Curtis Jobling, Rise of the Wolf

We begin with young, innocent Drew who has a very bad day. A creature turns up, does unspeakable things, and Drew’s father isn’t as understanding as he could be, so throws Drew out, leaving him both shocked by what has happened, and having to look after himself in the woods of Lyssia.

After living wild for months, Drew meets people who come to have something to do with his future. He learns that he is a werewolf, and while he makes new friends and allies, there is a lot of backstabbing going on, too. Basically, this is a fast paced adventure where Drew and friends and foes head for the exciting end of book one. There is a temporary ‘happy’ end, but the cliffhanger is good and ready and we want to know what happens next.

If you like adventure, and are ready for weresharks and werebadgers (yes, really) and any other kind of ‘were’ you can think of, this is for you. Hard to say when this is set, if you can ask that about a fantasy world. Mostly it feels historical, but some of it seems more modern. The thing with fantasy is you can do what you like.

Lovely hints at a possible romance, although I suspect Curtis won’t take it in the direction I’d like. There is a warning on the back cover that the book ‘contains scenes of violence’ and it does, but probably no more than readers would expect. It’s a bit gory, but not too bad. Personally I feel it’s the politics that leave you feeling sick.

And I’m afraid they ate Bambi.

The Sewer Demon

I can always rely on Caroline Lawrence to write an entertaining story. She has a new Roman book out in early February – The Sewer Demon – part of her new spin-off series The Roman Mystery Scrolls. It’s nice to return to the Roman settings and to the mystery solving.

Caroline Lawrence, The Sewer Demon

This one is about poo. There are some pretty graphic descriptions of Roman toilets and sponge sticks. And poo. For good measure there is a large illustration at the beginning of the book, which I’m fairly sure shows five grown men on the toilet, some of them dark in the face. Constipation, perhaps?

We met young Threptus in a short story the year before last (I think it was), and he’s friends with Lupus. He’s another beggar boy, and he admires Lupus a lot and wants to be like him. So he solves mysteries. His first one gets him a job and a home with a grown-up, and he should be safer than he was.

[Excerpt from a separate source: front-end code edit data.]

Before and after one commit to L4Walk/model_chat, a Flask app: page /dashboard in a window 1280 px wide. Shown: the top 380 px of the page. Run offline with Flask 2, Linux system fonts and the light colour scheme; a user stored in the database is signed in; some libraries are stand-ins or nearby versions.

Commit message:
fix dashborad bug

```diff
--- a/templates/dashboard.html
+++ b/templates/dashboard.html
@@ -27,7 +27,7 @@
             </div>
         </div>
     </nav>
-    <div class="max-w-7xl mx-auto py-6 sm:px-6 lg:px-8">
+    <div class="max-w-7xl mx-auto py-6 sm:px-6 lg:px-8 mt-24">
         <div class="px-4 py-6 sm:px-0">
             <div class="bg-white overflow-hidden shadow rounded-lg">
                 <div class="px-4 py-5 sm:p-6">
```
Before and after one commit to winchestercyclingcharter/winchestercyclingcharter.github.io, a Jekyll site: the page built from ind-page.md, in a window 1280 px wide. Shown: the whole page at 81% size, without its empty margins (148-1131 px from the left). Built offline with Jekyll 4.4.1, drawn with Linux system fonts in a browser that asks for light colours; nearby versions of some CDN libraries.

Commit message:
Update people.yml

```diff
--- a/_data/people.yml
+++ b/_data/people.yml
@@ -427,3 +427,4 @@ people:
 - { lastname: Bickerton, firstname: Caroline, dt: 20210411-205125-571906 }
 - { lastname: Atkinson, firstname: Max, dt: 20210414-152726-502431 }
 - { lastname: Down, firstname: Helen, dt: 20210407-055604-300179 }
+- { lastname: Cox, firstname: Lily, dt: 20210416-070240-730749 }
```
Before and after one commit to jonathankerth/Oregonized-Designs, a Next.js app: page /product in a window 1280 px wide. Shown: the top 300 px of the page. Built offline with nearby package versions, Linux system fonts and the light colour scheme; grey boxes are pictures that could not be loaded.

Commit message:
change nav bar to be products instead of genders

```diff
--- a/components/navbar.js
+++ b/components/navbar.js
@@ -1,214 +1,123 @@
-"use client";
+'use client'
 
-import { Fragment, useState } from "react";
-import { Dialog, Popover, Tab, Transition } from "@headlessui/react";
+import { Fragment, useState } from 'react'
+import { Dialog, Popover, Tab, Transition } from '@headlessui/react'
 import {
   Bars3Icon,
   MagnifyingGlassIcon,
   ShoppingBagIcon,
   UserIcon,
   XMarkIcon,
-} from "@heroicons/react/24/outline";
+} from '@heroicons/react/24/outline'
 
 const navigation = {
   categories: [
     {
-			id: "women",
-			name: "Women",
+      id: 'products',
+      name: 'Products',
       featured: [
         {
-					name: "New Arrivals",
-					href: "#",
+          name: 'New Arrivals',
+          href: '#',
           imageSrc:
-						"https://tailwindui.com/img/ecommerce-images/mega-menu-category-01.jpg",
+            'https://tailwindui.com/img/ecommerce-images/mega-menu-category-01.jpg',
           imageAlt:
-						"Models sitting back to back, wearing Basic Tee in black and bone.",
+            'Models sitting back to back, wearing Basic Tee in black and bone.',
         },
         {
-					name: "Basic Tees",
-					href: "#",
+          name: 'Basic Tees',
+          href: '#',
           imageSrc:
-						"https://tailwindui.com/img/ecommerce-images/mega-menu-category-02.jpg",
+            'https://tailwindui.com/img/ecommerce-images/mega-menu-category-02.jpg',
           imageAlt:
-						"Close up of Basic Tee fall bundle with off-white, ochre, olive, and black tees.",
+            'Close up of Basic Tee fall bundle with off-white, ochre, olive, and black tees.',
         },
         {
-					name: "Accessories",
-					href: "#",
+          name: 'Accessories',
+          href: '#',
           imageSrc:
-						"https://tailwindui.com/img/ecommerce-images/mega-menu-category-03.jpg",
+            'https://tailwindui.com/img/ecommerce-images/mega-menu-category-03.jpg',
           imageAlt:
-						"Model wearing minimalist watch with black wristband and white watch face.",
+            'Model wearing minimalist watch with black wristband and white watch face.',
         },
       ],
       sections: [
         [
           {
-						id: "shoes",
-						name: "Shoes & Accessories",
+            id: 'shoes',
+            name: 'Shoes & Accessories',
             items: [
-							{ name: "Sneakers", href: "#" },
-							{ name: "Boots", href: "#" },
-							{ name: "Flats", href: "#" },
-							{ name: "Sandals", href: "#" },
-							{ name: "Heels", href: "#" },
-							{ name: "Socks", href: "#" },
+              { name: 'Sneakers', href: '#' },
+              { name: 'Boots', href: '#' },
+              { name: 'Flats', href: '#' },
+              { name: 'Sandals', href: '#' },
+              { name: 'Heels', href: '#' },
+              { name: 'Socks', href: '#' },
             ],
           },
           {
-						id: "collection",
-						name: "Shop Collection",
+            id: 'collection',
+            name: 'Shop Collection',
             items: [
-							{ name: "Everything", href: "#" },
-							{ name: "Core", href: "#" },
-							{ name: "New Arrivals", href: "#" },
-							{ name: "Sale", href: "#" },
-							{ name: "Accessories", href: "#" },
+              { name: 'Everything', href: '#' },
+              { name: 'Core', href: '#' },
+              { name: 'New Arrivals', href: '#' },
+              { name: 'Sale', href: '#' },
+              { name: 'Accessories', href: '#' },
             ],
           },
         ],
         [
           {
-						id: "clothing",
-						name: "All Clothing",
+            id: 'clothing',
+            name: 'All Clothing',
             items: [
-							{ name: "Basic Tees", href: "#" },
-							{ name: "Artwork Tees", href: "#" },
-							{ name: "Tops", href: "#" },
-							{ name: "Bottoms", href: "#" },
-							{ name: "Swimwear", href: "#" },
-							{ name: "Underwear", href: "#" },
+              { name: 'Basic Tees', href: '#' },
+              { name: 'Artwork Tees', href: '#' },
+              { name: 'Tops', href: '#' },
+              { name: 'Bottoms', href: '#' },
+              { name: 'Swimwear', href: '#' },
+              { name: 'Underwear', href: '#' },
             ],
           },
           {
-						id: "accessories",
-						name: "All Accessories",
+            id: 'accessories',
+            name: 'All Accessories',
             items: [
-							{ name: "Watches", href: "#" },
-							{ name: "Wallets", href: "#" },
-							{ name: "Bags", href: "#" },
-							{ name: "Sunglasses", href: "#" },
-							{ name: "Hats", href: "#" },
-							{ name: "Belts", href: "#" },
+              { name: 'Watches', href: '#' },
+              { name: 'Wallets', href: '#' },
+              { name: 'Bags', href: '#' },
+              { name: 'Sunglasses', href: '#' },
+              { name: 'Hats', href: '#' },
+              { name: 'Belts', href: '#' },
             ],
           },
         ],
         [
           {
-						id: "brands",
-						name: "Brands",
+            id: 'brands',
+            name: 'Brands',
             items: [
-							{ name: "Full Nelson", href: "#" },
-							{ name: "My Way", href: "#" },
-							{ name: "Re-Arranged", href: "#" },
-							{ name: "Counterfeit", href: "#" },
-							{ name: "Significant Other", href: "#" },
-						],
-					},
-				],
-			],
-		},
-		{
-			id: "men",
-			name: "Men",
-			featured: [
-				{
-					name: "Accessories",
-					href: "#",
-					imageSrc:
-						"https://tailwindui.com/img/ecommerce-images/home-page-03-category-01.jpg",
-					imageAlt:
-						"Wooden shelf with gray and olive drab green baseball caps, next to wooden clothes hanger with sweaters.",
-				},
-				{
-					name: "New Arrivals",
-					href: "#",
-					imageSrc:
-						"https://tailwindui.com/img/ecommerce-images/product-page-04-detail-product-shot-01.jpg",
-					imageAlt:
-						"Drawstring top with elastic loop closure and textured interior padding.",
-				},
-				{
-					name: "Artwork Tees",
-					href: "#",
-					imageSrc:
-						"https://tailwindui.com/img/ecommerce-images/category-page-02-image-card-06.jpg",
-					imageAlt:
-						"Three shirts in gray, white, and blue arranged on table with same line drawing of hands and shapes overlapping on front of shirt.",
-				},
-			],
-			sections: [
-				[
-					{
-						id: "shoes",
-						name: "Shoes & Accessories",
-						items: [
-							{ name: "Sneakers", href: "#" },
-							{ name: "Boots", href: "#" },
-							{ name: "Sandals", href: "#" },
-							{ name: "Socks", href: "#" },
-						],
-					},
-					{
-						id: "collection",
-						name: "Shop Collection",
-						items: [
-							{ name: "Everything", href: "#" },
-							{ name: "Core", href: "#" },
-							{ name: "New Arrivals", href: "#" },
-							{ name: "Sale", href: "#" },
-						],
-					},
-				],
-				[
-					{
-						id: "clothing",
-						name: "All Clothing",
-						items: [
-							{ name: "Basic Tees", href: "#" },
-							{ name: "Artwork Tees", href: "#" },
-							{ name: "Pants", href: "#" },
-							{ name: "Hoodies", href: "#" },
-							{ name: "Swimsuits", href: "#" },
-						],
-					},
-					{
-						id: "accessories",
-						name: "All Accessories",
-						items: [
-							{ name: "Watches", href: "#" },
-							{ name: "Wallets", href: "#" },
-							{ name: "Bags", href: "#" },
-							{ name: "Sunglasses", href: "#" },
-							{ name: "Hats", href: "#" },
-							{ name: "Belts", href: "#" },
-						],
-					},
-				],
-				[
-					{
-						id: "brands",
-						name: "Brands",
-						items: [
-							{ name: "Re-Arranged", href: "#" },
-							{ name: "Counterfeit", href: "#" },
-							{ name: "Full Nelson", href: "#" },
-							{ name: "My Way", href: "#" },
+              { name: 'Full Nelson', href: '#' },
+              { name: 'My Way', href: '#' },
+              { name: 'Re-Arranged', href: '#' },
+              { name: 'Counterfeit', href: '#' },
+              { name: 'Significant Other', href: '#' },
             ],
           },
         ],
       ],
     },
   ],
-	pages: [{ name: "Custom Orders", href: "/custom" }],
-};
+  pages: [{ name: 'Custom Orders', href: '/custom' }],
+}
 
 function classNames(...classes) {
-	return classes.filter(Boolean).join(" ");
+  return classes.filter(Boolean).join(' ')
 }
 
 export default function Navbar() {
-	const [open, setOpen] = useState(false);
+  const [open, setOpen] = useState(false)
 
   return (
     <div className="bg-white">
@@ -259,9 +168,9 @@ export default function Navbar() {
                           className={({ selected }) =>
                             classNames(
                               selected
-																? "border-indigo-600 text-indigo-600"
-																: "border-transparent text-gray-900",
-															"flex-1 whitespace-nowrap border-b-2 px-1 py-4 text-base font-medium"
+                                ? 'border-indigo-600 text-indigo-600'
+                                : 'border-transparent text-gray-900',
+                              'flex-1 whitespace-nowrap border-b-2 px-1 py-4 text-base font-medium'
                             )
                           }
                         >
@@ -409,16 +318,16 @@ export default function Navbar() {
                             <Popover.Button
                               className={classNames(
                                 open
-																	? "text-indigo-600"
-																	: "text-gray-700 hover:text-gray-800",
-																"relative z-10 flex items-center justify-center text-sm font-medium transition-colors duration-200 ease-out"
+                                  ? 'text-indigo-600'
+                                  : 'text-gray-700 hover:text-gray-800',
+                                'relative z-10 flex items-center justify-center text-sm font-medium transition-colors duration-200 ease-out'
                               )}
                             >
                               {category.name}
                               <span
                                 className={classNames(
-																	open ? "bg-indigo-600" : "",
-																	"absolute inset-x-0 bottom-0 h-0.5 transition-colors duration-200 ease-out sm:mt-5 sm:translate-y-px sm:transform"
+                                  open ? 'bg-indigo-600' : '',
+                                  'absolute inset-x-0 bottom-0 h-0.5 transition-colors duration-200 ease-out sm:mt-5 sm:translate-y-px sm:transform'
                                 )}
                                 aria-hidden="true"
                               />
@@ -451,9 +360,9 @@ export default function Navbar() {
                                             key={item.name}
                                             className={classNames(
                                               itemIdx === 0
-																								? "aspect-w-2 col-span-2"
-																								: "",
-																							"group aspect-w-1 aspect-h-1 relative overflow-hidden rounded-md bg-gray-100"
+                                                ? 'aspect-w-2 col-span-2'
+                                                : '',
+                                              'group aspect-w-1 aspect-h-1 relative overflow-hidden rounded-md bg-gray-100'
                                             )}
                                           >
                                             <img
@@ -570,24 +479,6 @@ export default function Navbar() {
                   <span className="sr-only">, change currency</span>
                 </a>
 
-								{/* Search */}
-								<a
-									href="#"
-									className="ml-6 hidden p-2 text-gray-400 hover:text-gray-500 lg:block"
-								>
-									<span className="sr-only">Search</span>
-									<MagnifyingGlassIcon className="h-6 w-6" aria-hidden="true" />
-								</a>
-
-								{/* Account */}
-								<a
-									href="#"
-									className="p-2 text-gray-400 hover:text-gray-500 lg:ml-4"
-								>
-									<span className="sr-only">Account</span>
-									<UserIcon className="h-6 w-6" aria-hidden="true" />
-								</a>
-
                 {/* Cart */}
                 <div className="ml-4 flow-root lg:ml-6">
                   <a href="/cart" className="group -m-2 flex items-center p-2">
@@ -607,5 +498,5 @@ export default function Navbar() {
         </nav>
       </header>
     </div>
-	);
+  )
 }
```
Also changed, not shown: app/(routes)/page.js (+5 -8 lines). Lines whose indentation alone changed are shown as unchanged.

But Threptus ends up in trouble almost immediately, when he runs into the same old bullies. It’s as he tries to escape them that he encounters the men on the toilet, and you don’t really want to know where Threptus is just then.

We also meet Aphrodite the chicken, and there is a wealthy widow with a problem. And Floridius, Threptus’ grown-up, lets go of something important in the wrong place. (You can guess where.)

Floridius isn’t terribly good at much, but Threptus is. He notices things and he remembers them, and he puts them to sensible use. He will do Lupus proud. There is romance developing for another old Roman friend, as well.

And down in the sewer; it could be mud, or a log, or ‘something worse.’ You just never know what you’ll find there. Or perhaps you do…

The Sewer Demon is a shorter story than the Roman Mysteries, and will make perfect reading for slightly younger children, while not stopping us elderly fans from having fun.